*** Block opens ***
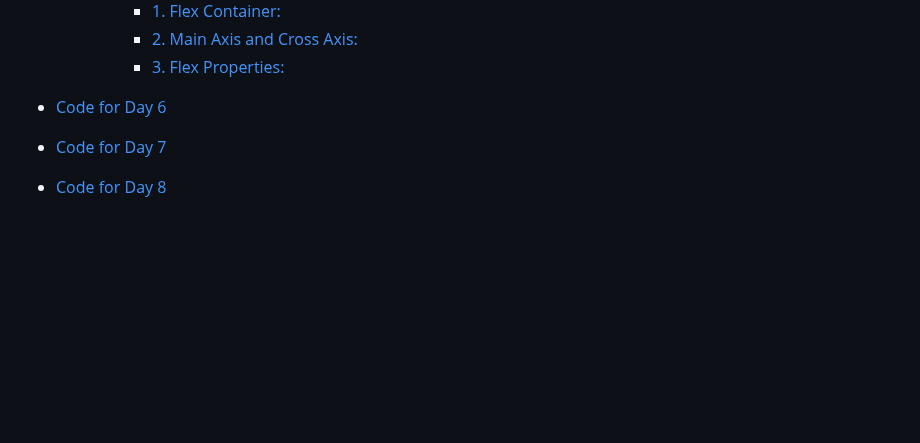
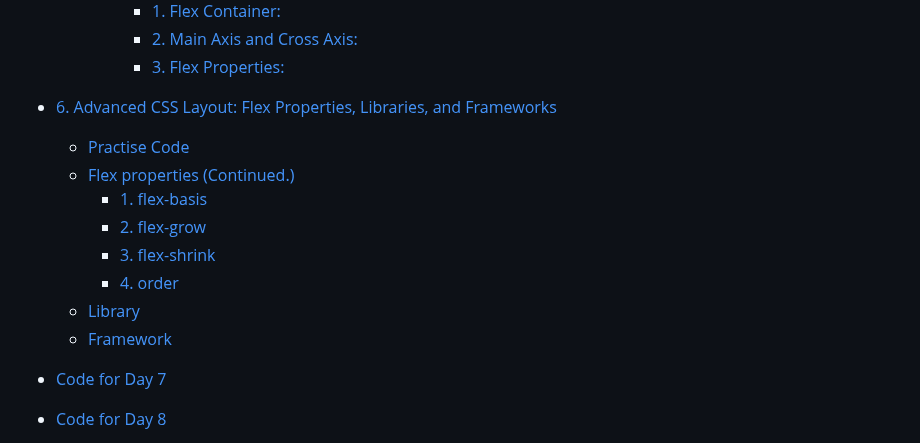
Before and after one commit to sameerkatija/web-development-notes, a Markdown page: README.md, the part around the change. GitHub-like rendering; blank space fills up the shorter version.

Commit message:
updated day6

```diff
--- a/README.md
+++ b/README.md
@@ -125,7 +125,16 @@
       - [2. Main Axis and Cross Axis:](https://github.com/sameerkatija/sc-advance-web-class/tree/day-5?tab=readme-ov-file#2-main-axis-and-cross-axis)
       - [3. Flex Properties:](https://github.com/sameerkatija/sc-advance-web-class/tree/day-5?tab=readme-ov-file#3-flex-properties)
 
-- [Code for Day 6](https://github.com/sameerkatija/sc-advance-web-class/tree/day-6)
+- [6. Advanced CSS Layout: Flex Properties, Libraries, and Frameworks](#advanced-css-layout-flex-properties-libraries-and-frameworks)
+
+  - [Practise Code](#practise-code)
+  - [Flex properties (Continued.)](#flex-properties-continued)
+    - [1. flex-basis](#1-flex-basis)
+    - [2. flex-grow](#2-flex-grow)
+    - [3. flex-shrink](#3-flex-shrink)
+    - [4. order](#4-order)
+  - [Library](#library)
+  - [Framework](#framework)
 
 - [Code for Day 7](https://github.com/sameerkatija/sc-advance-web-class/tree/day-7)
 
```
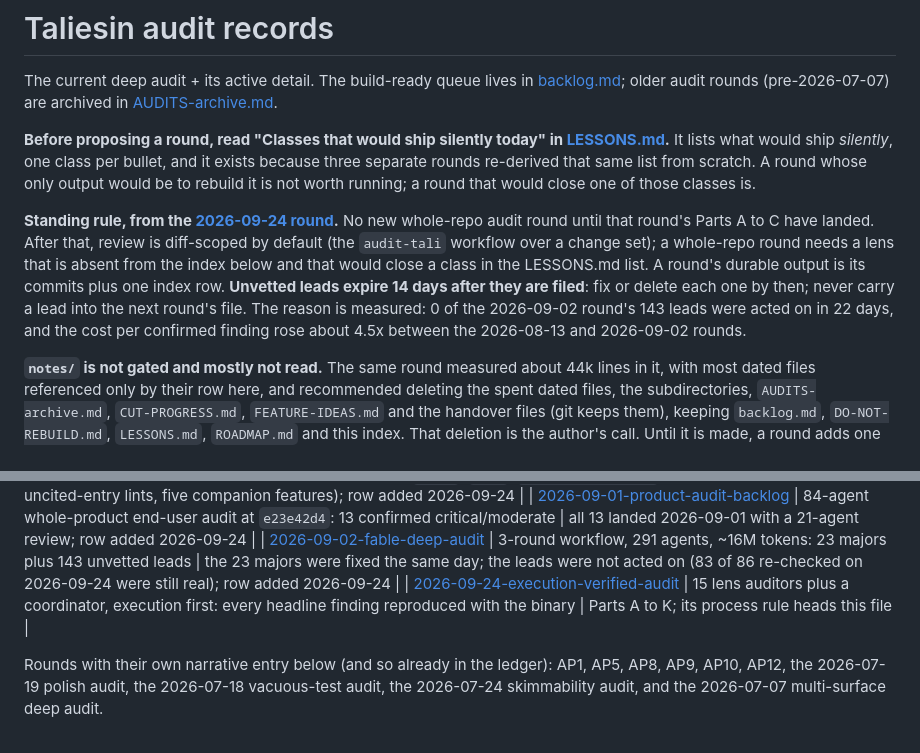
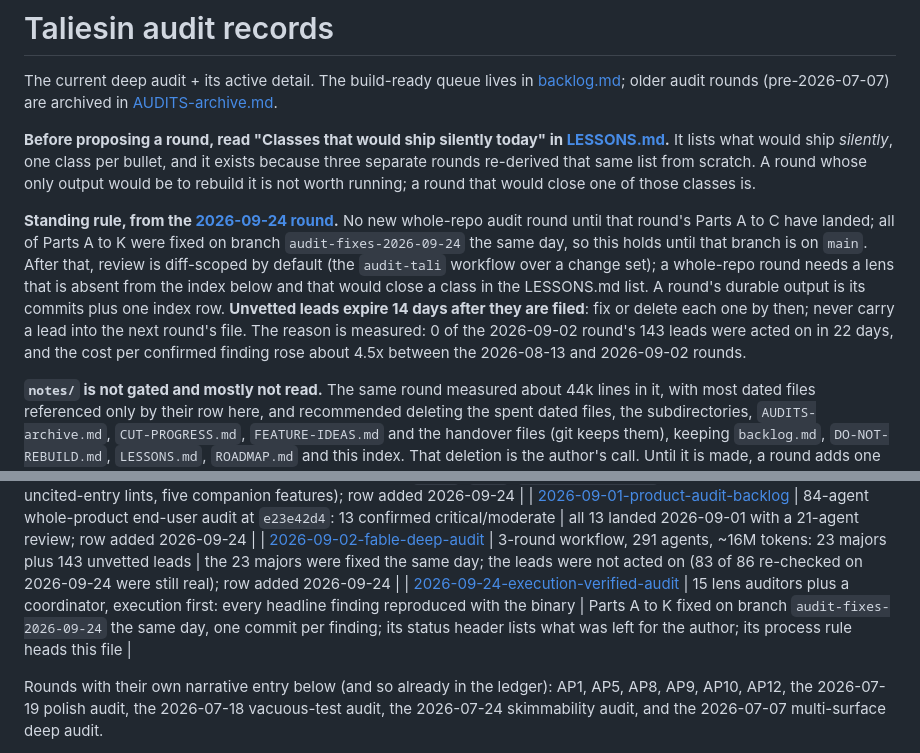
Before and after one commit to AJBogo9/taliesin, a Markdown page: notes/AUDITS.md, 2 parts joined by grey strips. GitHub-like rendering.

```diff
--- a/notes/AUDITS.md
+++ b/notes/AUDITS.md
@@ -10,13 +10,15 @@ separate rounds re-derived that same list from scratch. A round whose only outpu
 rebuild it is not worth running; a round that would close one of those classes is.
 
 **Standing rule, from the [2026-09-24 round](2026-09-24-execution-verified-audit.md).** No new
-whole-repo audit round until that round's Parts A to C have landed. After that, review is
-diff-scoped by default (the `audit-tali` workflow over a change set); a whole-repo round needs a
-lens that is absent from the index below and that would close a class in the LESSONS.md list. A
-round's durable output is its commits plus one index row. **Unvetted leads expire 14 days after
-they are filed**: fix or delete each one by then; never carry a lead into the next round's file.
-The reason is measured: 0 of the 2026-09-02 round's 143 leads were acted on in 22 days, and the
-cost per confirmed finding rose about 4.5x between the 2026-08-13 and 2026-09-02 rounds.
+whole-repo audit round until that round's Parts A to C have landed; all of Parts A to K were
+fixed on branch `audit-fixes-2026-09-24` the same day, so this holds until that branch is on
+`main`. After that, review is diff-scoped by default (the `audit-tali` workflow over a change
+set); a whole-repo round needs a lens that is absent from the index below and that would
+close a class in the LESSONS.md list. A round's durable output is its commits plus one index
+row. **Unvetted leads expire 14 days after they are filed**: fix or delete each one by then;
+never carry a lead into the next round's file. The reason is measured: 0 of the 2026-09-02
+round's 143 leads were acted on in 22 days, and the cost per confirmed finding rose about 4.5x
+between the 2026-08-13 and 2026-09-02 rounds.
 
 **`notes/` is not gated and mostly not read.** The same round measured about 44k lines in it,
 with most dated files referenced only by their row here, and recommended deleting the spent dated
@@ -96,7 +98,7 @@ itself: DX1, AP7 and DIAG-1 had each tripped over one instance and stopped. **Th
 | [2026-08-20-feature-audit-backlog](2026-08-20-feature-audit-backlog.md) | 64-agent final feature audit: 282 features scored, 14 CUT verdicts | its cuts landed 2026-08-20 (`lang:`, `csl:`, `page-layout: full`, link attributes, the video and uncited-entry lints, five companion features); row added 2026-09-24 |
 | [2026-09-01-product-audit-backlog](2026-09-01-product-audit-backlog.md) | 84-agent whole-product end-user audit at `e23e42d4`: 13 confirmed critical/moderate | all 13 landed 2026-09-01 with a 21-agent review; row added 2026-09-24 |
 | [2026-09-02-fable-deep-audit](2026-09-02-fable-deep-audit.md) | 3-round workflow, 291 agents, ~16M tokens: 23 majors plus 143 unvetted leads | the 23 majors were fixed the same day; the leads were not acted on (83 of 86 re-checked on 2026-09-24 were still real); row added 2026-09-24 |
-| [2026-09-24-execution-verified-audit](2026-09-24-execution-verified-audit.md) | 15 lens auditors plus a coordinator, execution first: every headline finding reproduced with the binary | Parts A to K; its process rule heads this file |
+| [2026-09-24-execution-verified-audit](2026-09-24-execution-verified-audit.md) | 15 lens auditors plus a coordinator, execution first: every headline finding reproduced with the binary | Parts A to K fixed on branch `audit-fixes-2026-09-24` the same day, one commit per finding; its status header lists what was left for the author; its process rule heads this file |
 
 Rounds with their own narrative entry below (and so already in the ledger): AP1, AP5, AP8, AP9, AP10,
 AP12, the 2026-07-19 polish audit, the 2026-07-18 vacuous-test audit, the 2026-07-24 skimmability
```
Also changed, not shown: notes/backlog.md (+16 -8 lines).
*** Block closes ***
*** Block opens ***
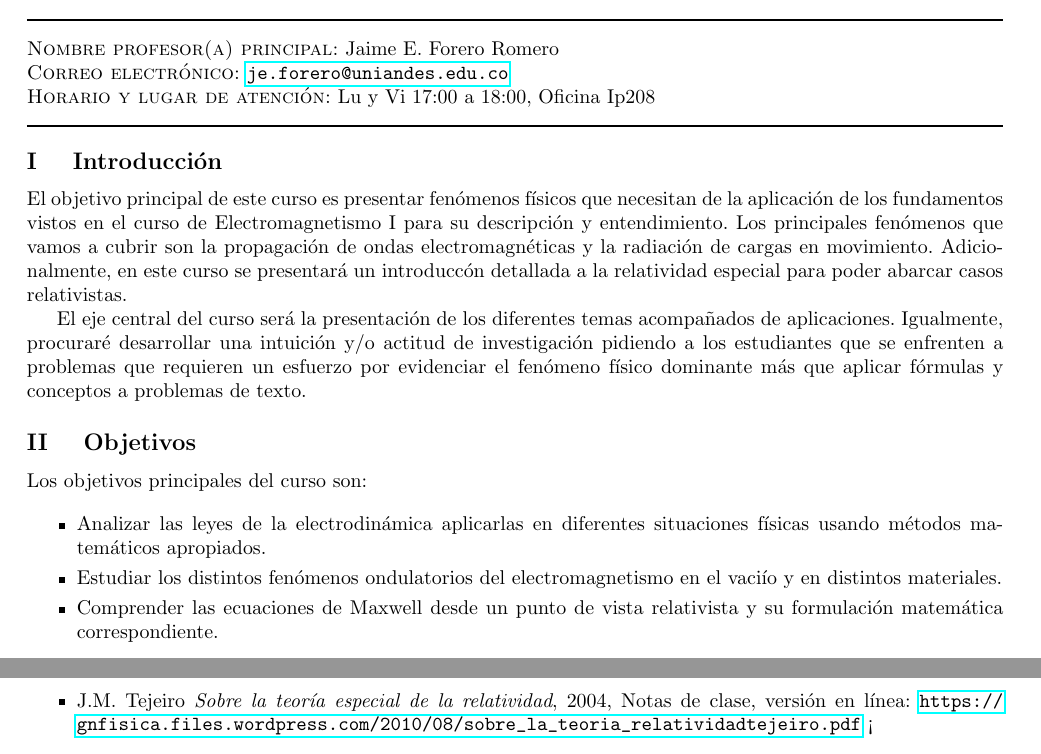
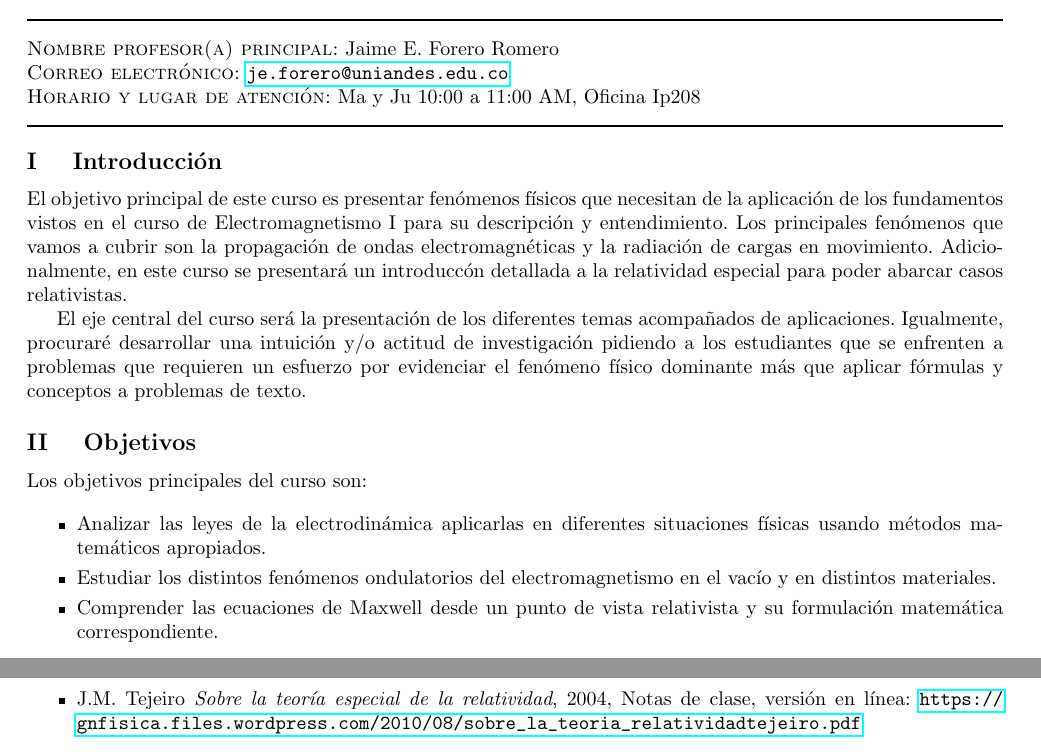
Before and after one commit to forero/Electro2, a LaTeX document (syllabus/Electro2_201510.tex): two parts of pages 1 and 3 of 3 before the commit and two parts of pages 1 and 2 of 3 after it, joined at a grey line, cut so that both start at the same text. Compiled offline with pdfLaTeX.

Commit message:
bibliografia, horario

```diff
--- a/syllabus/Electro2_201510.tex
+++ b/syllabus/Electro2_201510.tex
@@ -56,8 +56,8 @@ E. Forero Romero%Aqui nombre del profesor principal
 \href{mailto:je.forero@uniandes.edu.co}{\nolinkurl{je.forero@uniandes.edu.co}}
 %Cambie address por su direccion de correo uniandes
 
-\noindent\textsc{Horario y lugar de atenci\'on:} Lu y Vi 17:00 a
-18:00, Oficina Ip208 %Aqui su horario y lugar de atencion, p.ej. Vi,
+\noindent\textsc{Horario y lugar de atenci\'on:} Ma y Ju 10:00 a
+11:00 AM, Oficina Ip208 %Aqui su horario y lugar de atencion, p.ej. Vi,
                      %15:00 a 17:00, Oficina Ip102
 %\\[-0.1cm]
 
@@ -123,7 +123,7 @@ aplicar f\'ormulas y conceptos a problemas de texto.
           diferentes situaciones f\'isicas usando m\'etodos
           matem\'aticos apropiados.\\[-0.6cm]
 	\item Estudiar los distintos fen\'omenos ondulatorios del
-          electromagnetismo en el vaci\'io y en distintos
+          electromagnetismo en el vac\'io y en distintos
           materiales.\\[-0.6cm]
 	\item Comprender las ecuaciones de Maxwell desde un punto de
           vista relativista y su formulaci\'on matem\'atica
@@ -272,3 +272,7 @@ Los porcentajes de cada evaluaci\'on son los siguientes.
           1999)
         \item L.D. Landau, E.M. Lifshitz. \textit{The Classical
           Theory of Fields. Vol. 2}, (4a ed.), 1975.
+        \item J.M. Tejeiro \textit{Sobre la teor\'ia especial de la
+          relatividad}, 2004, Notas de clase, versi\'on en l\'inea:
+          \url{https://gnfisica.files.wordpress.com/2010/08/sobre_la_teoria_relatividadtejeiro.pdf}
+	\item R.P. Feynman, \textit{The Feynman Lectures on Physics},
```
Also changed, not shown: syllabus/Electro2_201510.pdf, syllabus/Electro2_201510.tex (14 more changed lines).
*** Block closes ***
| Assignment |
For every line of the entries above that holds "flex", add one to a tally, and report only the final count.

| Result |
6